Microsoft’s much-discussed report, “Defending Ukraine: Early Lessons from the Cyber War,” includes an account of Russian targeting in the cyber phases of its hybrid war against Ukraine. “Russian targeting has prioritized governments, especially among NATO members,” the report says. “But the list of targets has also included think tanks, humanitarian organizations, IT companies, and energy and other critical infrastructure suppliers.” While Russian cyber operations have, as many have observed, fallen as far short of the widespread devastation of infrastructure as Russian combined arms operations fell short of the conquest of Kyiv (both widely expected), they’ve enjoyed some success. “Since the start of the war, the Russian targeting we’ve identified has been successful 29 percent of the time. A quarter of these successful intrusions has led to confirmed exfiltration of an organization’s data, although as explained in the report, this likely understates the degree of Russian success.”

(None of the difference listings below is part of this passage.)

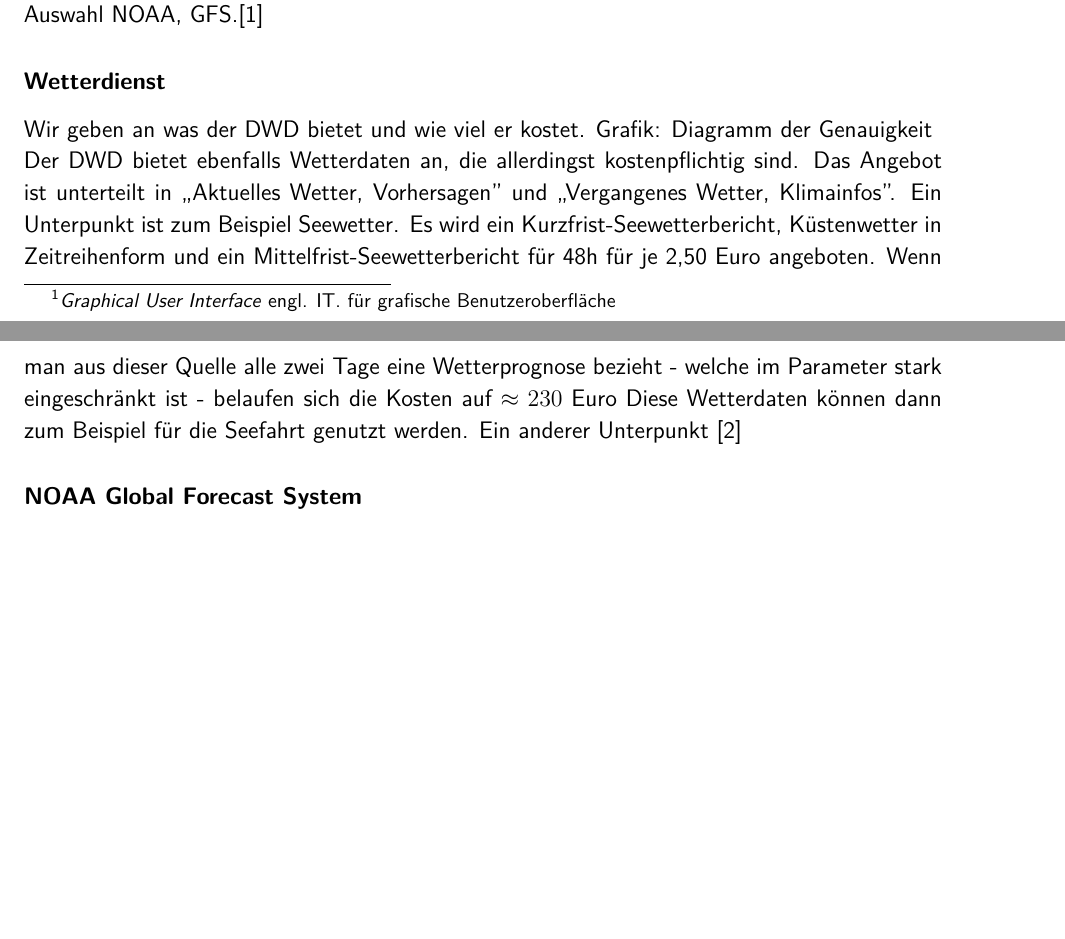
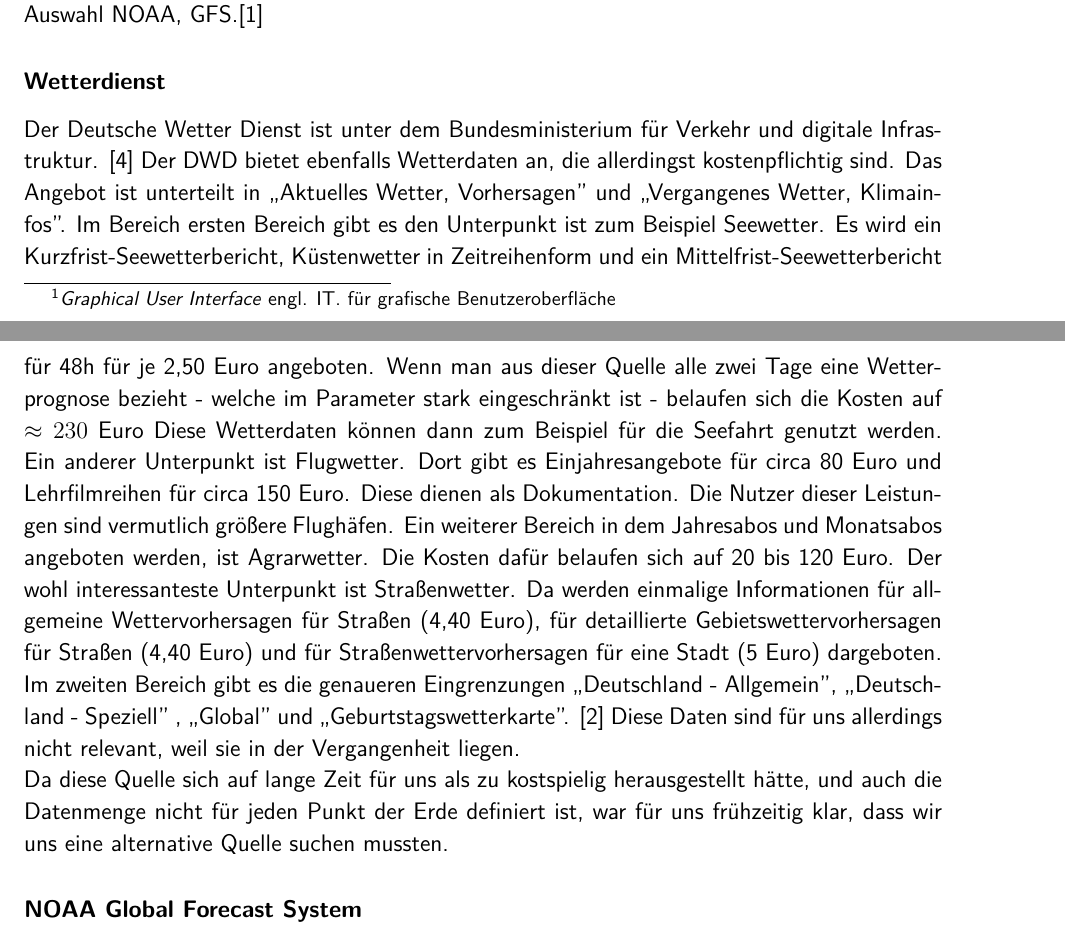
Before and after one commit to mtib/auvi-hub, a LaTeX paper (Latex/Lernleistung/auvi_bl2.tex, which reads Latex/Lernleistung/quellen.bib): two parts of pages 5 and 6 of 22 before the commit and two parts of pages 5 and 6 of 23 after it, joined at a grey line, cut so that both start at the same text, the shorter picture padded with empty space. The pictures show the PDF file Latex/Lernleistung/auvi_bl2.pdf that the author committed with the source.

Commit message:
DWD nähere Informationen

```diff
--- a/Latex/Lernleistung/auvi_bl2.tex
+++ b/Latex/Lernleistung/auvi_bl2.tex
@@ -153,10 +153,12 @@
 
 
 \subsubsection*{Wetterdienst} % AuVi Datenquellen
-Wir geben an was der DWD bietet und wie viel er kostet.
-Grafik: Diagramm der Genauigkeit \\
-Der DWD bietet ebenfalls Wetterdaten an, die allerdingst kostenpflichtig sind. Das Angebot ist unterteilt in ,,Aktuelles Wetter, Vorhersagen'' und ,,Vergangenes Wetter, Klimainfos''. Ein Unterpunkt ist zum Beispiel Seewetter. Es wird ein Kurzfrist-Seewetterbericht, Küstenwetter in Zeitreihenform und ein Mittelfrist-Seewetterbericht für 48h für je 2,50 Euro angeboten. Wenn man aus dieser Quelle alle zwei Tage eine Wetterprognose bezieht - welche im Parameter stark eingeschränkt ist - belaufen sich die Kosten auf $\approx 230$ Euro Diese Wetterdaten können dann zum Beispiel für die Seefahrt genutzt werden. Ein anderer Unterpunkt ist Flugwetter. Dort gibt es Einjahresangebote für circa 80 Euro und Lehrfilmreihen für circa 150 Euro. Diese dienen als Dokumentation. Die Nutzer dieser Leistungen sind vermutlich größere Flughäfen. Ein weiterer Bereich in dem Jahresabos und Monatsabos angeboten werden, ist Agrarwetter. Die Kosten dafür belaufen sich auf 20 bis 120 Euro.
+%Grafik: Diagramm der Genauigkeit \\
+Der Deutsche Wetter Dienst ist unter dem Bundesministerium für Verkehr und digitale Infrastruktur. \cite{bmvi}
+Der DWD bietet ebenfalls Wetterdaten an, die allerdingst kostenpflichtig sind. Das Angebot ist unterteilt in ,,Aktuelles Wetter, Vorhersagen'' und ,,Vergangenes Wetter, Klimainfos''. Im Bereich ersten Bereich gibt es den Unterpunkt ist zum Beispiel Seewetter. Es wird ein Kurzfrist-Seewetterbericht, Küstenwetter in Zeitreihenform und ein Mittelfrist-Seewetterbericht für 48h für je 2,50 Euro angeboten. Wenn man aus dieser Quelle alle zwei Tage eine Wetterprognose bezieht - welche im Parameter stark eingeschränkt ist - belaufen sich die Kosten auf $\approx 230$ Euro Diese Wetterdaten können dann zum Beispiel für die Seefahrt genutzt werden. Ein anderer Unterpunkt ist Flugwetter. Dort gibt es Einjahresangebote für circa 80 Euro und Lehrfilmreihen für circa 150 Euro. Diese dienen als Dokumentation. Die Nutzer dieser Leistungen sind vermutlich größere Flughäfen. Ein weiterer Bereich in dem Jahresabos und Monatsabos angeboten werden, ist Agrarwetter. Die Kosten dafür belaufen sich auf 20 bis 120 Euro. Der wohl interessanteste Unterpunkt ist Straßenwetter. Da werden einmalige Informationen für allgemeine Wettervorhersagen für Straßen (4,40 Euro), für detaillierte Gebietswettervorhersagen für Straßen (4,40 Euro) und für Straßenwettervorhersagen für eine Stadt (5 Euro) dargeboten. \\
+Im zweiten Bereich gibt es die genaueren Eingrenzungen ,,Deutschland - Allgemein'', ,,Deutschland - Speziell'' , ,,Global'' und ,,Geburtstagswetterkarte''.
 \cite{dwd-shop}
+Diese Daten sind für uns allerdings nicht relevant, weil sie in der Vergangenheit liegen. \\
 Da diese Quelle sich auf lange Zeit für uns als zu kostspielig herausgestellt hätte, und auch die Datenmenge nicht für jeden Punkt der Erde definiert ist, war für uns frühzeitig klar, dass wir uns eine alternative Quelle suchen mussten.
 
 \subsubsection*{NOAA Global Forecast System} % AuVi Datenquellen
--- a/Latex/Lernleistung/quellen.bib
+++ b/Latex/Lernleistung/quellen.bib
@@ -17,3 +17,7 @@
 title = {DWD},
 year = {2015},
 url = {http://www.dwd.de/},
+}
+
+@online{bmvi,
+author = {Bundesministerium für Verkehr und digitale Infrastruktur},
```
Also changed, not shown: Latex/Lernleistung/auvi_bl2.pdf, Latex/Lernleistung/quellen.bib (3 more changed lines).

About twelve percent of the organizations targeted were non-governmental organizations “that most typically are either think tanks advising on foreign policy or humanitarian groups involved in providing aid to Ukraine’s civilian population or support for refugees.” Recorded Future notes that think tanks often appear on intelligence services’ target lists.

It’s not difficult to see why. In many countries think tanks serve as holding pens for shadow subcabinets. In the US, for example, when there’s a change in Administration, a lot of the Assistant Secretaries of (your Cabinet Department here) will have come from stints at Brookings, or the JFK School, or CSIS, or the Manhattan or Heritage or Hoover institutes. The think tanks are well-connected with governments and can be conduits of access and insight for a hostile intelligence service. The think tanks are also sources of influence, and shaping their output offers the promise of amplifying points-of-view a hostile government might wish to see gain currency, especially among their adversaries’ elites. In the Russian system, Microsoft’s report says, think tanks are the special province of the SVR, the foreign intelligence descendant of the KGB.